> [Excerpted data]

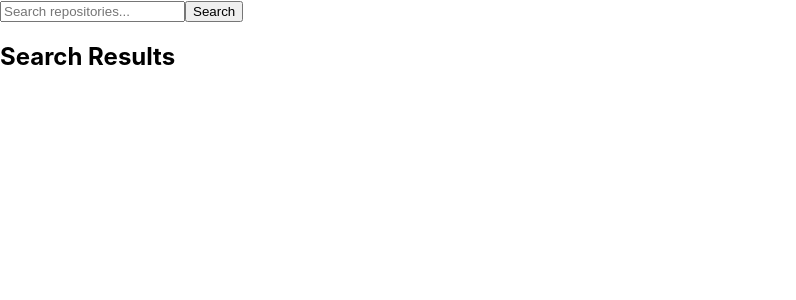
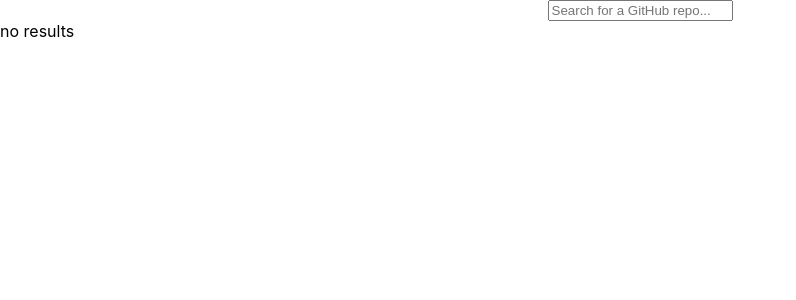
Before and after one commit to Swabisan/reposearch, a React (Create React App) app: page / in a window 1280 px wide. Shown: the top 300 px of the page, without its empty margins (0-796 px from the left). Built offline with nearby package versions, Linux system fonts and the light colour scheme.

Commit message:
retrofitted chips component from @swabichat for use in search bar

```diff
--- a/src/App.css
+++ /dev/null
@@ -1,38 +0,0 @@
-.App {
-  text-align: center;
-}
-
-.App-logo {
-  height: 40vmin;
-  pointer-events: none;
-}
-
-@media (prefers-reduced-motion: no-preference) {
-  .App-logo {
-    animation: App-logo-spin infinite 20s linear;
-  }
-}
-
-.App-header {
-  background-color: #282c34;
-  min-height: 100vh;
-  display: flex;
-  flex-direction: column;
-  align-items: center;
-  justify-content: center;
-  font-size: calc(10px + 2vmin);
-  color: white;
-}
-
-.App-link {
-  color: #61dafb;
-}
-
-@keyframes App-logo-spin {
-  from {
-    transform: rotate(0deg);
-  }
-  to {
-    transform: rotate(360deg);
-  }
-}
--- /dev/null
+++ b/src/api/github.ts
@@ -0,0 +1,28 @@
+import { request } from "@octokit/request";
+
+interface SearchOptions {
+  q: string;
+  sort?: "stars" | "forks" | "help-wanted-issues" | "updated" | undefined;
+  order?: "desc" | "asc" | undefined;
+  per_page?: number | undefined;
+  page?: number | undefined;
+}
+
+export const searchRepositories = async (...input: string[]) => {
+  const query = input.join(" ");
+  const options: SearchOptions = { q: query };
+
+  if (query) {
+    try {
+      const response = await request("GET /search/repositories", {
+        ...options,
+      });
+
+      return response.data.items;
+    } catch (error) {
+      console.error(error);
+    }
+  }
+
+  return [];
+};
--- a/src/api/search.ts
+++ /dev/null
@@ -1,23 +0,0 @@
-import { request } from "@octokit/request";
-
-interface SearchOptions {
-  q: string;
-  sort?: "stars" | "forks" | "help-wanted-issues" | "updated" | undefined;
-  order?: "desc" | "asc" | undefined;
-  per_page?: number | undefined;
-  page?: number | undefined;
-}
-
-export const findRepositories = async (input: string) => {
-  const options: SearchOptions = { q: input };
-
-  try {
-    const response = await request("GET /search/repositories", { ...options });
-
-    return response.data.items;
-  } catch (error) {
-    console.error(error);
-  }
-
-  return [];
-};
--- /dev/null
+++ b/src/components/App.module.css
@@ -0,0 +1,20 @@
+.container {
+  text-align: center;
+}
+
+.header {
+  min-height: 100vh;
+  display: flex;
+  flex-direction: column;
+  align-items: center;
+  font-size: calc(10px + 2vmin);
+}
+
+.searchBar {
+  display: flex;
+  flex-flow: row wrap;
+  align-items: baseline;
+  justify-content: space-around;
+
+  width: 100%;
+}
--- a/src/components/App.tsx
+++ b/src/components/App.tsx
@@ -1,24 +1,41 @@
 import React, { useState } from "react";
 
-import { findRepositories } from "../api/search";
-
-import SearchBar from "./SearchBar";
+import { searchRepositories } from "../api/github";
 import SearchResults from "./SearchResults";
 
+import styles from "./App.module.css";
+import MultiSelectTextInput from "./MultiSelectTextInput";
+
 const App = () => {
+  const [loading, setLoading] = useState(false);
   const [repositories, setRepositories] = useState([] as any[]);
 
   return (
-    <div className="App">
-      <header className="App-header">
-        <SearchBar
-          onSearch={async (input) => {
-            setRepositories(await findRepositories(input));
+    <div className="app">
+      <header className="app-header">
+        <MultiSelectTextInput
+          className={styles.searchBar}
+          onSubmit={async (userInput) => {
+            setLoading(true);
+            setRepositories(
+              await searchRepositories(...userInput).then((value) => {
+                setLoading(false);
+                return value;
+              })
+            );
           }}
-          placeholder="Search repositories..."
+          placeholder="Search for a GitHub repo..."
+          title="Keywords:"
         />
-        <SearchResults results={repositories} />
       </header>
+      <section>
+        <div>{loading ? "loading..." : null}</div>
+        {repositories?.length > 0 ? (
+          <SearchResults results={repositories} />
+        ) : (
+          "no results"
+        )}
+      </section>
     </div>
   );
 };
--- /dev/null
+++ b/src/components/Chip.css
@@ -0,0 +1,13 @@
+.chip {
+  background-color: #282c34;
+  border: solid 1px white;
+  border-radius: 5px;
+
+  color: white;
+
+  font-size: small;
+
+  margin: 0.5%;
+  padding: 0.5%;
+  width: max-content;
+}
--- /dev/null
+++ b/src/components/Chip.tsx
@@ -0,0 +1,22 @@
+import React from "react";
+
+import "./Chip.css";
+
+interface Props {
+  onClick?: (value: string) => void;
+}
+
+const Chip = ({ children, onClick }: React.PropsWithChildren<Props>) => {
+  return (
+    <div
+      className="chip"
+      onClick={(e: any) => {
+        onClick?.(e.target.innerText as string);
+      }}
+    >
+      {children}
+    </div>
+  );
+};
+
+export default Chip;
--- /dev/null
+++ b/src/components/MultiSelectTextInput.tsx
@@ -0,0 +1,93 @@
+import React, { Dispatch, SetStateAction, useEffect, useState } from "react";
+
+import Chip from "./Chip";
+
+interface Props {
+  className?: string;
+  onSubmit?: (selections: string[]) => void;
+  placeholder?: string;
+  title?: string;
+  useState?: [string[], Dispatch<SetStateAction<string[]>>];
+}
+
+const MultiSelectTextInput = ({
+  className,
+  onSubmit,
+  placeholder,
+  title,
+  useState: useOtherState,
+}: Props) => {
+  const [state, setState] = useState<string[]>([]);
+  const [selections, setSelections] = useOtherState || [state, setState];
+
+  useEffect(() => {
+    selections && onSubmit?.(selections);
+  }, [selections]);
+
+  const push = (selection: string) => {
+    if (selection && !selections.includes(selection)) {
+      const pushed = [...selections, selection].sort();
+      setSelections(pushed);
+
+      return pushed;
+    }
+  };
+
+  const pop = () => {
+    const [, ...remaining] = [...selections].reverse();
+    const popped = [...remaining].reverse();
+
+    setSelections([...remaining].reverse());
+    return popped;
+  };
+
+  return (
+    <form
+      className={className}
+      onSubmit={(
+        e: React.FormEvent<HTMLFormElement> & { target: { value: string }[] }
+      ) => {
+        e.preventDefault();
+
+        const value = e.target[0].value;
+        push(value);
+        e.target[0].value = "";
+      }}
+    >
+      {title && selections?.length > 0 ? <i>{title}</i> : null}
+      {selections.map((name, index: number) => (
+        <Chip
+          key={index}
+          onClick={(value: any) => {
+            setSelections(
+              selections.filter((selection: string) => value !== selection)
+            );
+          }}
+        >
+          {name}
+        </Chip>
+      ))}
+      <input
+        type="text"
+        onKeyDown={(e: any) => {
+          switch (e.key) {
+            case "Backspace":
+              if (e.target.value) return;
+            /* falls through */
+            case "Delete":
+              pop();
+              return;
+          }
+        }}
+        onBlur={(e) => {
+          push(e.target.value);
+
+          e.target.value = "";
+        }}
+        placeholder={placeholder}
+      />
+    </form>
+  );
+};
+
+export default MultiSelectTextInput;
--- a/src/components/SearchBar.tsx
+++ /dev/null
@@ -1,29 +0,0 @@
-import React, { useState } from "react";
-
-interface Props {
-  onSearch?: (input: string) => void;
-  placeholder?: string;
-}
-
-const SearchBar = ({ onSearch, placeholder }: Props) => {
-  const [searchInput, setSearchInput] = useState("");
-
-  return (
-    <form
-      onSubmit={(e) => {
-        e.preventDefault();
-        onSearch?.(searchInput);
-      }}
-    >
-      <input
-        name="search"
-        onChange={(e) => setSearchInput(e.target.value)}
-        placeholder={placeholder}
-        value={searchInput}
-      />
-      <button>Search</button>
-    </form>
-  );
-};
-
-export default SearchBar;
--- a/src/components/SearchResults.tsx
+++ b/src/components/SearchResults.tsx
@@ -5,13 +5,15 @@ interface Props {
 }
 
 const SearchResults = ({ results }: Props) => {
-  console.log(results);
   return (
     <div>
-      <h2>Search Results</h2>
       <ul>
         {results.map((result) => {
-          return <li key={result.id}>{result.name as string}</li>;
+          return (
+            <li key={result.id}>
+              <a href={result.html_url}>{result.name as string}</a>
+            </li>
+          );
         })}
       </ul>
     </div>
```
Also changed, not shown: tsconfig.json (+3 -9 lines), src/types.ts (deleted).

> [Task to carry out]
Working from the entries above, filter out every line that lacks "placeholder" and copy what remains.

> [Problem solution]
-          placeholder="Search repositories..."
+          placeholder="Search for a GitHub repo..."
+  placeholder?: string;
+  placeholder,
+        placeholder={placeholder}
-  placeholder?: string;
-const SearchBar = ({ onSearch, placeholder }: Props) => {
-        placeholder={placeholder}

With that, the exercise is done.